July 23, 2014
In last week’s blog I explained how job seekers can use formal letters of recommendation to help give them an edge when it comes to obtaining a position. This week, I’m focusing on obtaining LinkedIn recommendations.
Many younger job seekers are foregoing formal letters of recommendation and instead, asking people for recommendations they can include on their LinkedIn profile. Then, they choose the recommendations they want to show within their profile and can hide (or unhide) the others. Many of my clients print out their LinkedIn recommendations and provide them to the hiring manager at the end of job interviews instead of formal recommendation letters. Read the rest of this entry »
July 16, 2014
“Are you serious?” my twenty-two year old client Brittany (named changed) said, and then rolled her eyes. “You’re going to make me ask people to write recommendation letters? I thought that was something people only did back in the old days.”
Sigh. While I’d like to think I’m not as old as the dinosaurs, there are some days I definitely feel like it. Especially when it comes to discussing the topic of job recommendations with my younger clients. Brittany did have a point, though. The use of recommendation letters has changed over the last decade.
In the past, obtaining recommendation letters was a requirement of the job search process. Today, not as much. Now, this step is considered optional, but savvy job seekers understand that it can help give them an edge when it comes to obtaining a position. Read the rest of this entry »
July 9, 2014
It was a moment in my career that I will never forget. I had accepted a new job at a different company and when I went into my boss’s office to quit, with resignation letter in hand, he offered me a higher salary if I would remain in my current job.
Even if you think this would never happen to you, it is best to prepare in advance so you’ll feel comfortable with your response, which should always be: “No, thank you.” Surprised that I’m telling you to decline your manager’s counter offer? Here’s why… Read the rest of this entry »
July 2, 2014
You’re sitting in a job interview and the hiring manager says, “Tell me what you dislike the most about your current (or previous) manager.” Your heart beats faster and the palms of your hands begin to sweat. Uh oh. How should you answer the question? Do you tell the truth about how much you detest your boss?

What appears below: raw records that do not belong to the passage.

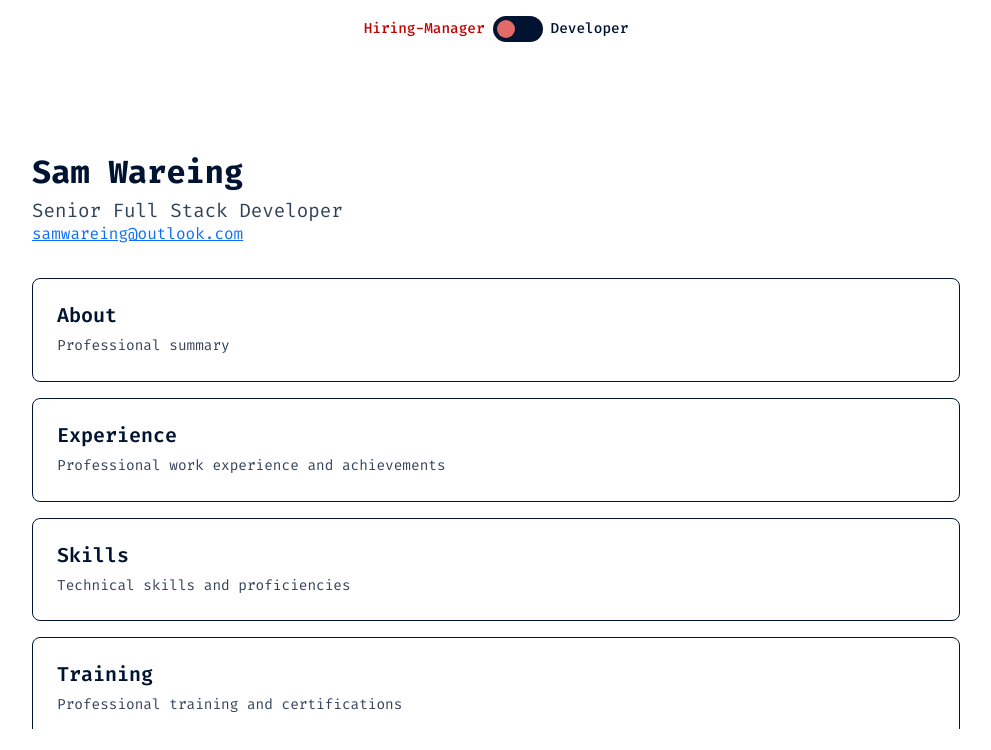
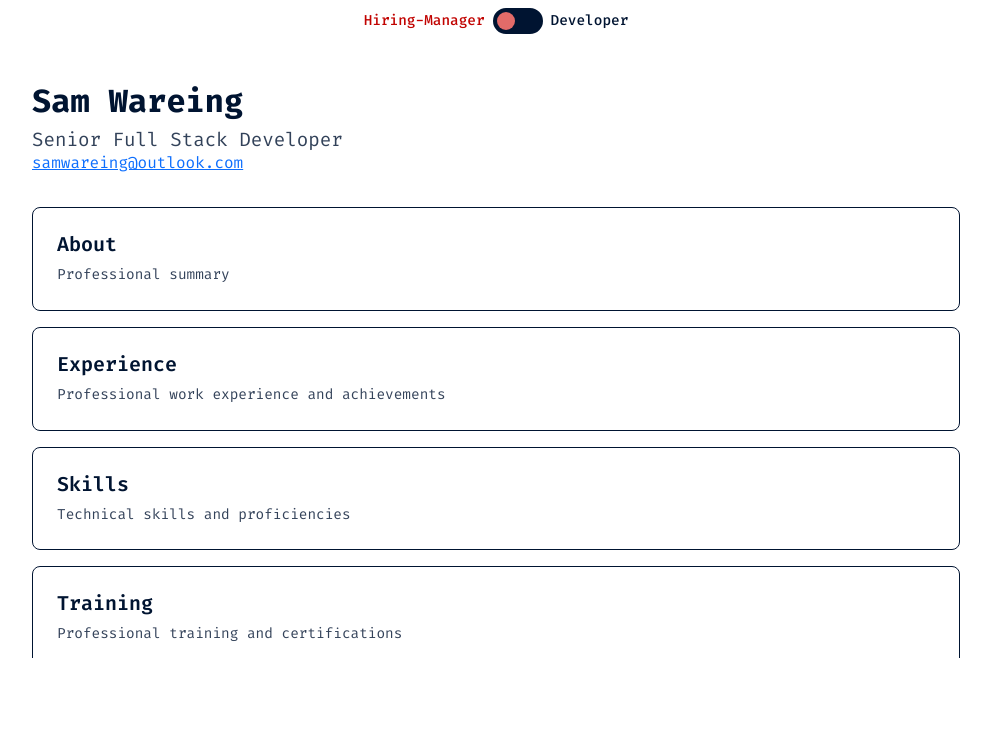
Before and after one commit to samwareing/samwareing.github.io, a React (Create React App) app: page / in a window 1280 px wide. Shown: the top 750 px of the page, without its empty margins (144-1135 px from the left). Built offline with nearby package versions, Linux system fonts and the light colour scheme.

Commit message:
Decrease space between toggle and hiring view for desktop

```diff
--- a/src/App.css
+++ b/src/App.css
@@ -212,6 +212,7 @@
   height: 75vh;
   display: flex;
   flex-direction: column;
+  margin-top: 0.5rem;
 }
 
 .name-section {
--- a/src/App.js
+++ b/src/App.js
@@ -28,10 +28,10 @@
 
   return (
     <main className={`container-fluid min-vh-100 d-flex flex-column p-2 p-md-0 ${!isDeveloperMode ? 'allow-scrolling' : ''}`}>
-      <div className="d-flex justify-content-center pt-3">
+      <div className="d-flex justify-content-center pt-2">
         <DeveloperToggle isDeveloperMode={isDeveloperMode} onToggle={handleToggleMode} />
       </div>
-      <div className="d-flex flex-grow-1 align-items-center justify-content-center">
+      <div className="d-flex flex-grow-1 align-items-start justify-content-center">
         {isDeveloperMode ? (
           <TerminalBox isDeveloperMode={isDeveloperMode} />
         ) : (
```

Read the rest of this entry »
June 25, 2014
One of my favorite interview questions as a hiring manager is, “What’s your game plan to ensure success in the job?” because it quickly reveals the proactive candidates – the ones who have thought through what it will take to be effective in the role. Not having a well thought out answer to this question is a quick way to get eliminated from the hiring process. Read the rest of this entry »
June 18, 2014
Whenever someone comes to me for coaching to obtain a different job or change careers, the first question I ask is, “Why do you want to change jobs?”
It sounds like a simple question, right? But, it’s actually pretty complex, and it often leads to some soul-searching to discover why the person is unhappy in their current job and whether or not changing jobs is in their best interest.
Are you considering a different job? Before you jump into the job seeker process, take the time to consider why you want to change jobs. Grab a cup of coffee, sit down, relax, and write out your list of reasons. Read the rest of this entry »
June 11, 2014
In last week’s blog I provided seven tips for laying off good employees when a company must downsize to lower costs. This week, I have shifted the topic to terminating employees due to contentious reasons, such as misconduct or poor performance.
If you haven’t already read last week’s article, I suggest you read it now and then come back to this blog. The foundational tips for laying off a good employee due to downsizing, discussed in my last blog, are just as important (sometimes even more so) when you are faced with a contentious termination. There are also additional aspects you’ll need to consider to protect the employer, other employees, and the employee being terminated. Read the rest of this entry »
June 10, 2014
I recently had the pleasure of being a guest on Deanne Demarco’s radio show “Today’s Inspiring Women.” We discussed the beginning of my career and the moment I realized how beneficial a career strategy could be. I set ambitious goals (reaching the executive level of a Fortune 500 company and having my own business), and a strategic plan allowed me to achieve them faster and more efficiently. Read the rest of this entry »
June 4, 2014
Ask any manager and they’ll probably tell you that one of the most difficult things they’ve ever had to do was let an employee go due to company downsizing. This is an especially tough situation because these could be loyal and productive employees who have done nothing wrong; there may be no performance or behavior issues – they are being let go to reduce the company’s overall costs.
You might mean well in how you approach a downsizing situation with your employees, but if you don’t think it through and carefully plan out your process, things could go very wrong. Here’s one story I received from a reader: Read the rest of this entry »
May 28, 2014
Late spring is when many companies loosen their work attire requirements, especially for Casual Fridays. Just (please) don’t come to work wearing bike pants and a tank top.
“Casual Friday” can mean different things to different companies, but no matter what the company, it doesn’t mean you should show up at the office in your gym clothes. While wearing stretchy leggings with a jog bra underneath a T-shirt or bike pants and a tank top might be comfortable, it will never allow you to project a leadership image. Read the rest of this entry »